PROMPT:
What is the number of lines in this listing that include the string "Status"? Answer with that number by itself.

+ + + + + + +

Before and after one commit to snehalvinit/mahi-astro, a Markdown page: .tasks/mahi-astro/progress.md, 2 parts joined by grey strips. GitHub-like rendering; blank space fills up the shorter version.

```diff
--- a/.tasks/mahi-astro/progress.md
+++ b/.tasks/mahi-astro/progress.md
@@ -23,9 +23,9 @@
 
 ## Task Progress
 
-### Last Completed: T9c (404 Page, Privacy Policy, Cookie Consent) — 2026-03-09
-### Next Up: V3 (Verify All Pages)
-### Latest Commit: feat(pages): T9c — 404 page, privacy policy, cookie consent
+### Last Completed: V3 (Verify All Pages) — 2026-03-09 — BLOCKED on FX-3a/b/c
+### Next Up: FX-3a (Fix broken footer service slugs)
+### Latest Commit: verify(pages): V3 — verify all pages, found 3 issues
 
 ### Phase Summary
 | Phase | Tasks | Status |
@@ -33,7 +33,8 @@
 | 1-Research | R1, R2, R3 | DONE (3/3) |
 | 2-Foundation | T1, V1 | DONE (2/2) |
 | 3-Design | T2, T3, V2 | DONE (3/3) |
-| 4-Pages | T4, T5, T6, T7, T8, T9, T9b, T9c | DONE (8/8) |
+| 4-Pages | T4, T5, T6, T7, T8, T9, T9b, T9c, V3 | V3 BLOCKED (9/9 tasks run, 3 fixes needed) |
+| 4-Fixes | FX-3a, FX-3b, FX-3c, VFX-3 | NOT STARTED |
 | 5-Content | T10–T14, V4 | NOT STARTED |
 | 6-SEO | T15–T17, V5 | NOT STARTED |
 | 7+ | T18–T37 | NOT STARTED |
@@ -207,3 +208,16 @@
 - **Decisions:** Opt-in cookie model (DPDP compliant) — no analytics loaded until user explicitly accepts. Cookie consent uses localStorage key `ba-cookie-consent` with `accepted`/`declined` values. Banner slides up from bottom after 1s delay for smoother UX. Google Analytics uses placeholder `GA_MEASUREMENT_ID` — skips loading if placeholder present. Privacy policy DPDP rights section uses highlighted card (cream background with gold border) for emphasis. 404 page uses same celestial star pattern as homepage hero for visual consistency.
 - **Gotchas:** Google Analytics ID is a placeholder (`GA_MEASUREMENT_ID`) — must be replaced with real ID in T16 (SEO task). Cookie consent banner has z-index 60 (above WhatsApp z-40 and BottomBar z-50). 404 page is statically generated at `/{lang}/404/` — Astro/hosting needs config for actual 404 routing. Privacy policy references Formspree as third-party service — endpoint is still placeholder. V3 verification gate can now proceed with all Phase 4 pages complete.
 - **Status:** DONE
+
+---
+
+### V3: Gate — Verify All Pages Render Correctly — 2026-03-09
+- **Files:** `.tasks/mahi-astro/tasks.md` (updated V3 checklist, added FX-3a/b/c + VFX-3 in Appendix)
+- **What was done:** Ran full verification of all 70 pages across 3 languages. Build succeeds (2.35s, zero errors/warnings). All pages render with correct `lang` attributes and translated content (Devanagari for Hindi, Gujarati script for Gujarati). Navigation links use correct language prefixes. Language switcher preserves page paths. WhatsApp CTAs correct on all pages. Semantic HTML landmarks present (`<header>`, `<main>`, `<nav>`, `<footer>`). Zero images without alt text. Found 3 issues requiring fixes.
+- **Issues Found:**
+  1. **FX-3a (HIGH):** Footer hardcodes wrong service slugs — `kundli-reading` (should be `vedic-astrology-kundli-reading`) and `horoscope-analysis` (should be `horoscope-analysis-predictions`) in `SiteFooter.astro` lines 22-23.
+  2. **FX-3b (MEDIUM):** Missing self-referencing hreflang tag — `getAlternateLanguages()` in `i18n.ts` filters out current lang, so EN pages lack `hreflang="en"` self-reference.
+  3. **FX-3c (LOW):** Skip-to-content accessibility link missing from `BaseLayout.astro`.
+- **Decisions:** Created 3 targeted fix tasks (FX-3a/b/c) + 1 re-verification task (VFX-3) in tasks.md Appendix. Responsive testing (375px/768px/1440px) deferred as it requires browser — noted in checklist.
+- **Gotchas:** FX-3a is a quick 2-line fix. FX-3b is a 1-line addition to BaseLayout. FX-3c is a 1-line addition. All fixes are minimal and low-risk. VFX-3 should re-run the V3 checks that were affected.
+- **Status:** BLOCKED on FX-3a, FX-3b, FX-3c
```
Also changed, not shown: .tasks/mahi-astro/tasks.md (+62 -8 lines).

+ + + + + + +

RESULT OF THE EXERCISE:
3